[Start of Attachment]

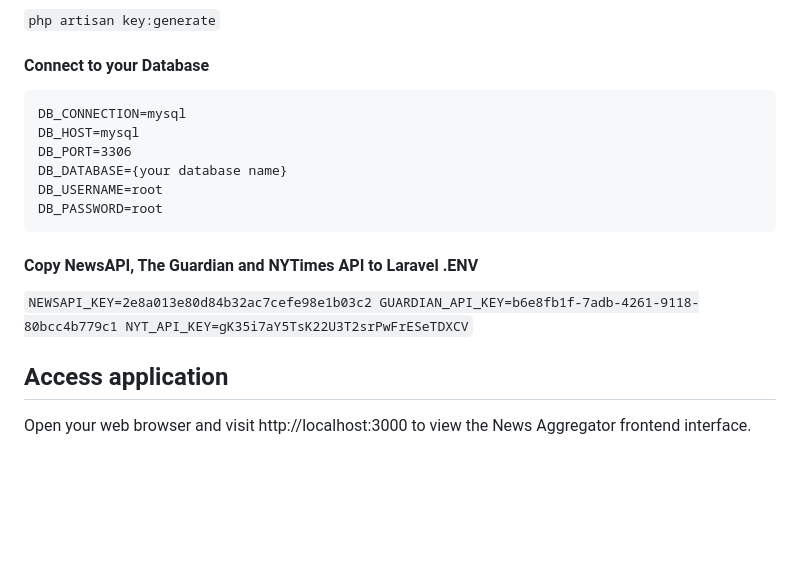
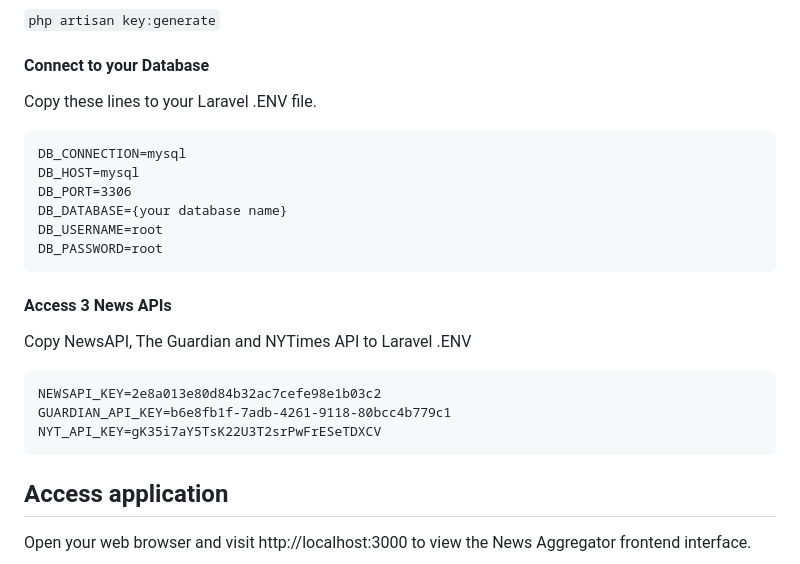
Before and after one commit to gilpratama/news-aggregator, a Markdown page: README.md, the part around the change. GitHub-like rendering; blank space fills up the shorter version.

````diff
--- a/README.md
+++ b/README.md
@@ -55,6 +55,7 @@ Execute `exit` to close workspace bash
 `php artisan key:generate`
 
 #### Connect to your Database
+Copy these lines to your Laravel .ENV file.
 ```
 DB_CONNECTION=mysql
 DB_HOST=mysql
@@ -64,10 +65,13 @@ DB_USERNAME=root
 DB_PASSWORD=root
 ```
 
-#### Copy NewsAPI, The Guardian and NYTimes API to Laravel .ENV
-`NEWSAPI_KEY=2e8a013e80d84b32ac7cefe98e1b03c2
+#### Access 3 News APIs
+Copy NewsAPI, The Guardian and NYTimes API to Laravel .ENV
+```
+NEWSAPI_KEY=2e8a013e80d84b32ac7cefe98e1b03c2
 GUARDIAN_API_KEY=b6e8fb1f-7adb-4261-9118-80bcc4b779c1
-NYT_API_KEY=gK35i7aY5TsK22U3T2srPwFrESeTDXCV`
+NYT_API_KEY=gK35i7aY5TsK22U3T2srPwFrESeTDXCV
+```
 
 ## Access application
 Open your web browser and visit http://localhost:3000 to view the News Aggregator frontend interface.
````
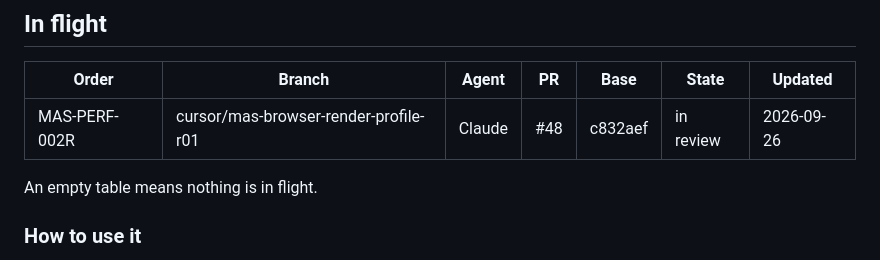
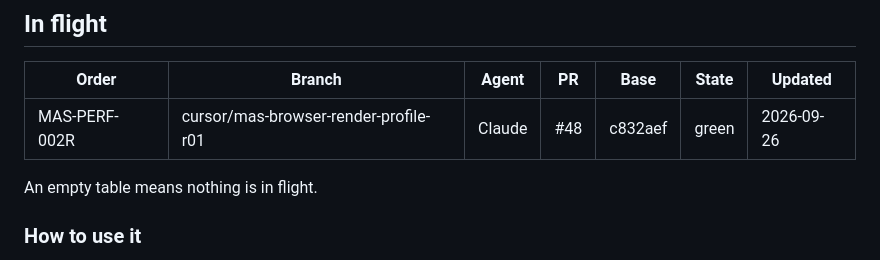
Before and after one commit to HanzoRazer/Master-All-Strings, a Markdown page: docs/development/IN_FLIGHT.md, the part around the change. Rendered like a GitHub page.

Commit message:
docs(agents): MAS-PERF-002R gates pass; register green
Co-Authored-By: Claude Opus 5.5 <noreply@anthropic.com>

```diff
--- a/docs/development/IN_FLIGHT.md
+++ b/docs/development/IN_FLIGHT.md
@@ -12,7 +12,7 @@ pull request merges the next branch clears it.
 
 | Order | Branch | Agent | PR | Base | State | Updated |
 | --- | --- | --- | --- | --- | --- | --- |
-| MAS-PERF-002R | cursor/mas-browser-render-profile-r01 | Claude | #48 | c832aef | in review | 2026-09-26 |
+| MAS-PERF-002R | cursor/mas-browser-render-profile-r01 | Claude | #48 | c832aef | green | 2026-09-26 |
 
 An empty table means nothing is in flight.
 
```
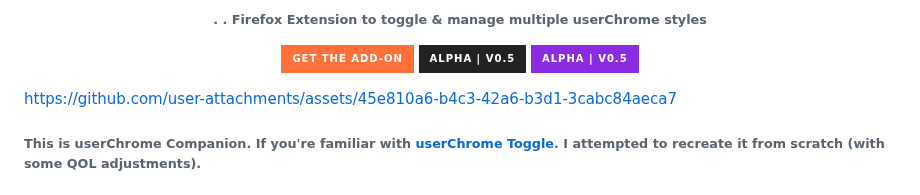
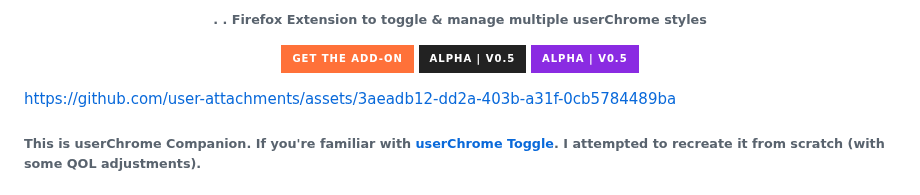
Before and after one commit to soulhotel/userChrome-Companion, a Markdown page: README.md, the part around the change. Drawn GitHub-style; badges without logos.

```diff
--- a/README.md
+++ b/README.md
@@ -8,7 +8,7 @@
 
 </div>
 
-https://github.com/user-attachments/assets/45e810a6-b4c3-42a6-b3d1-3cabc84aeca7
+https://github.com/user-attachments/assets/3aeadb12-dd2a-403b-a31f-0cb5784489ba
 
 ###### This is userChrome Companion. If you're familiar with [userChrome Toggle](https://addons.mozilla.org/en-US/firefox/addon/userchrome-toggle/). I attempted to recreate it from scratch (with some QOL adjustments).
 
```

[End of Attachment]
[Start of Attachment]

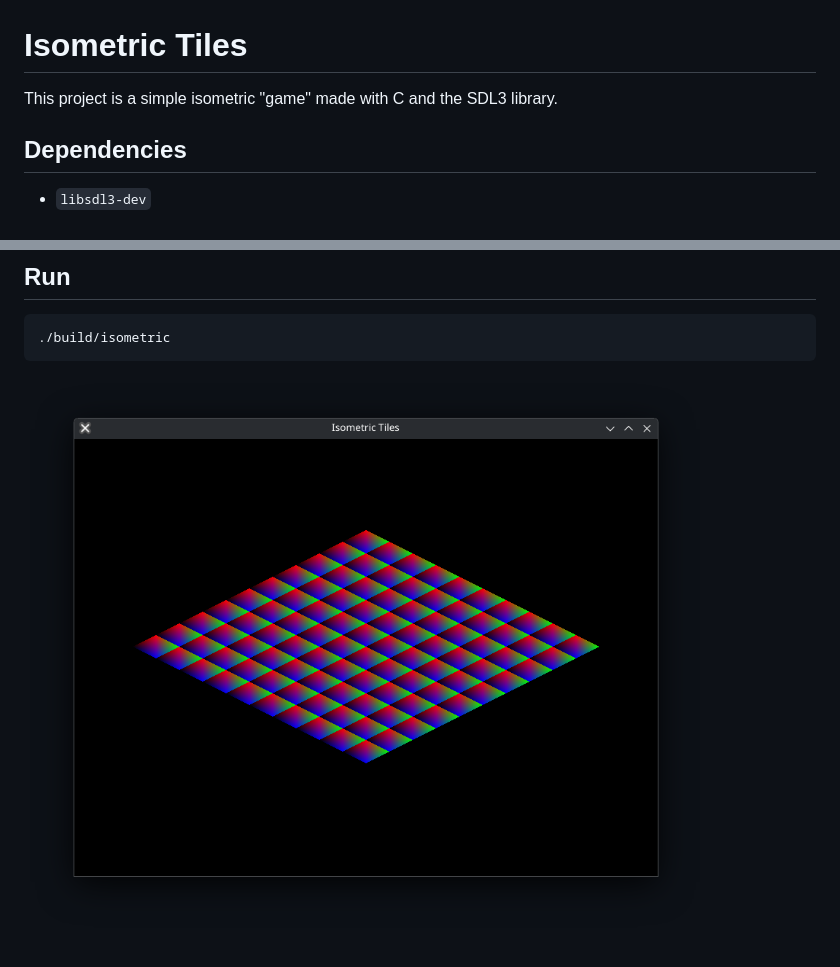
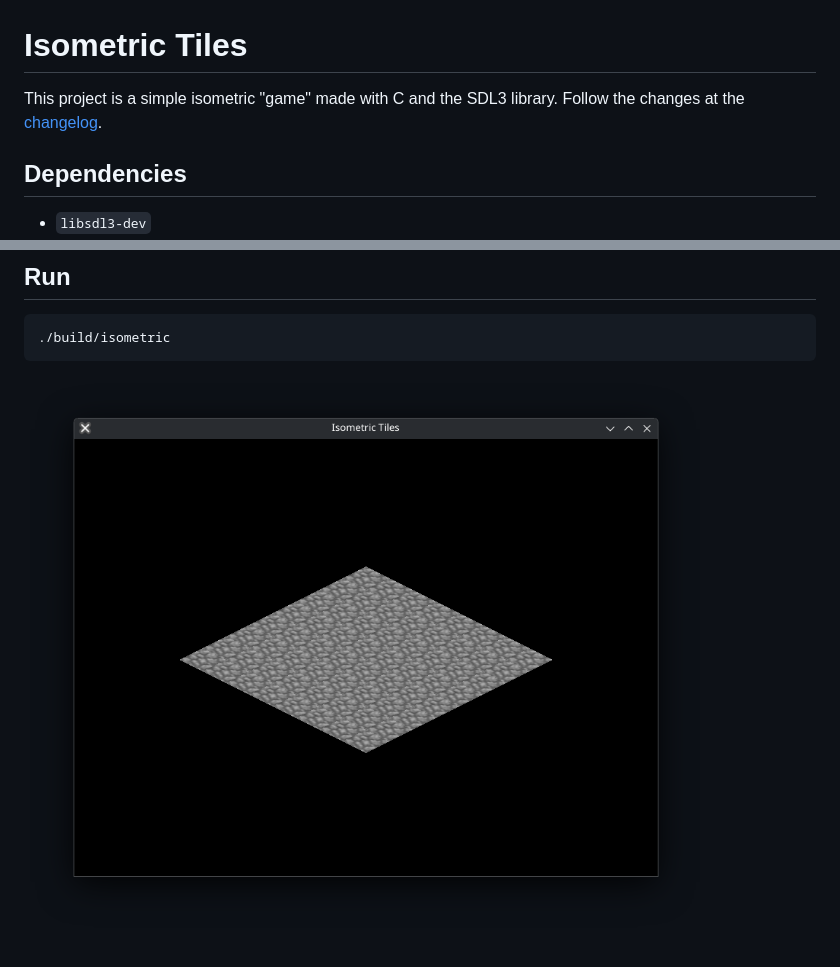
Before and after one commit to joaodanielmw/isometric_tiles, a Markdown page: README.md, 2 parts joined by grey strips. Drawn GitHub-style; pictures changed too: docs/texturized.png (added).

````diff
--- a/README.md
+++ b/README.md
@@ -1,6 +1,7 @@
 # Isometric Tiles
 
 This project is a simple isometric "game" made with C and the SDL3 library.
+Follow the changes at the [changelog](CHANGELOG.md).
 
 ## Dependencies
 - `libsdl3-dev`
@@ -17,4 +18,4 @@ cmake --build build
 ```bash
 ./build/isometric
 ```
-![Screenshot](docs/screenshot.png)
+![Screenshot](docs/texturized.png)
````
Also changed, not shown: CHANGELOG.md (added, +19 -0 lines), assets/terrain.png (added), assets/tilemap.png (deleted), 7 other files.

[End of Attachment]

§ **Task to carry out**
Your response should contain each line of the entries above that holds the string "page".

§ **Result**
Before and after one commit to gilpratama/news-aggregator, a Markdown page: README.md, the part around the change. GitHub-like rendering; blank space fills up the shorter version.
Before and after one commit to HanzoRazer/Master-All-Strings, a Markdown page: docs/development/IN_FLIGHT.md, the part around the change. Rendered like a GitHub page.
Before and after one commit to soulhotel/userChrome-Companion, a Markdown page: README.md, the part around the change. Drawn GitHub-style; badges without logos.
Before and after one commit to joaodanielmw/isometric_tiles, a Markdown page: README.md, 2 parts joined by grey strips. Drawn GitHub-style; pictures changed too: docs/texturized.png (added).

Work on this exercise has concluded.